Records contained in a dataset
▬▬▬▬▬▬▬▬▬▬

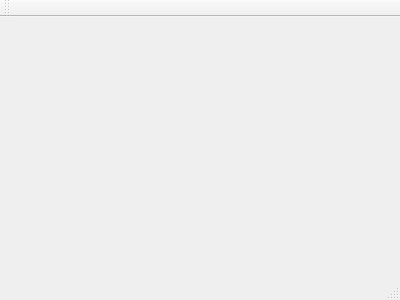
arnauddm/Pixel-Conventer, file mainwindow.ui: the form before one commit.
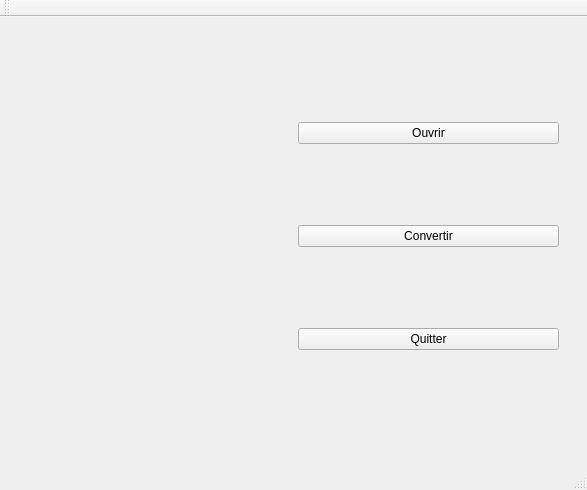
The form after the commit.

Commit message: We can nom open pics

```diff
--- a/mainwindow.ui
+++ b/mainwindow.ui
@@ -1,24 +1,84 @@
 <ui version="4.0">
  <class>MainWindow</class>
- <widget class="QMainWindow" name="MainWindow" >
-  <property name="geometry" >
+ <widget class="QMainWindow" name="MainWindow">
+  <property name="geometry">
    <rect>
     <x>0</x>
     <y>0</y>
-    <width>400</width>
-    <height>300</height>
+    <width>587</width>
+    <height>490</height>
    </rect>
   </property>
   <property name="windowTitle" >
    <string>MainWindow</string>
   </property>
-  <widget class="QMenuBar" name="menuBar" />
-  <widget class="QToolBar" name="mainToolBar" />
-  <widget class="QWidget" name="centralWidget" />
-  <widget class="QStatusBar" name="statusBar" />
+  <widget class="QWidget" name="centralWidget">
+   <widget class="QWidget" name="horizontalLayoutWidget">
+    <property name="geometry">
+     <rect>
+      <x>19</x>
+      <y>19</y>
+      <width>551</width>
+      <height>401</height>
+     </rect>
+    </property>
+    <layout class="QHBoxLayout" name="horizontalLayout">
+     <item>
+      <widget class="QLabel" name="imageViewer">
+       <property name="text">
+        <string/>
+       </property>
+      </widget>
+     </item>
+     <item>
+      <layout class="QVBoxLayout" name="verticalLayout">
+       <item>
+        <widget class="QPushButton" name="open">
+         <property name="text">
+          <string>Ouvrir</string>
+         </property>
+        </widget>
+       </item>
+       <item>
+        <widget class="QPushButton" name="convert">
+         <property name="text">
+          <string>Convertir</string>
+         </property>
+        </widget>
+       </item>
+       <item>
+        <widget class="QPushButton" name="close">
+         <property name="text">
+          <string>Quitter</string>
+         </property>
+        </widget>
+       </item>
+      </layout>
+     </item>
+    </layout>
+   </widget>
+  </widget>
+  <widget class="QMenuBar" name="menuBar">
+   <property name="geometry">
+    <rect>
+     <x>0</x>
+     <y>0</y>
+     <width>587</width>
+     <height>22</height>
+    </rect>
+   </property>
+  </widget>
+  <widget class="QToolBar" name="mainToolBar">
+   <attribute name="toolBarArea">
+    <enum>TopToolBarArea</enum>
+   </attribute>
+   <attribute name="toolBarBreak">
+    <bool>false</bool>
+   </attribute>
+  </widget>
+  <widget class="QStatusBar" name="statusBar"/>
  </widget>
- <layoutDefault spacing="6" margin="11" />
- <pixmapfunction></pixmapfunction>
+ <layoutdefault spacing="6" margin="11"/>
  <resources/>
  <connections/>
 </ui>
```
Left out of the diff: 3 changed lines with no effect on the pictures. The commit also changes 2 other files.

▬▬▬▬▬▬▬▬▬▬

=== WHAT IS EXPECTED ===
Your reply must consist of one number, the count of lines in the entries that hold "geometry".

=== TASK ANSWER ===
4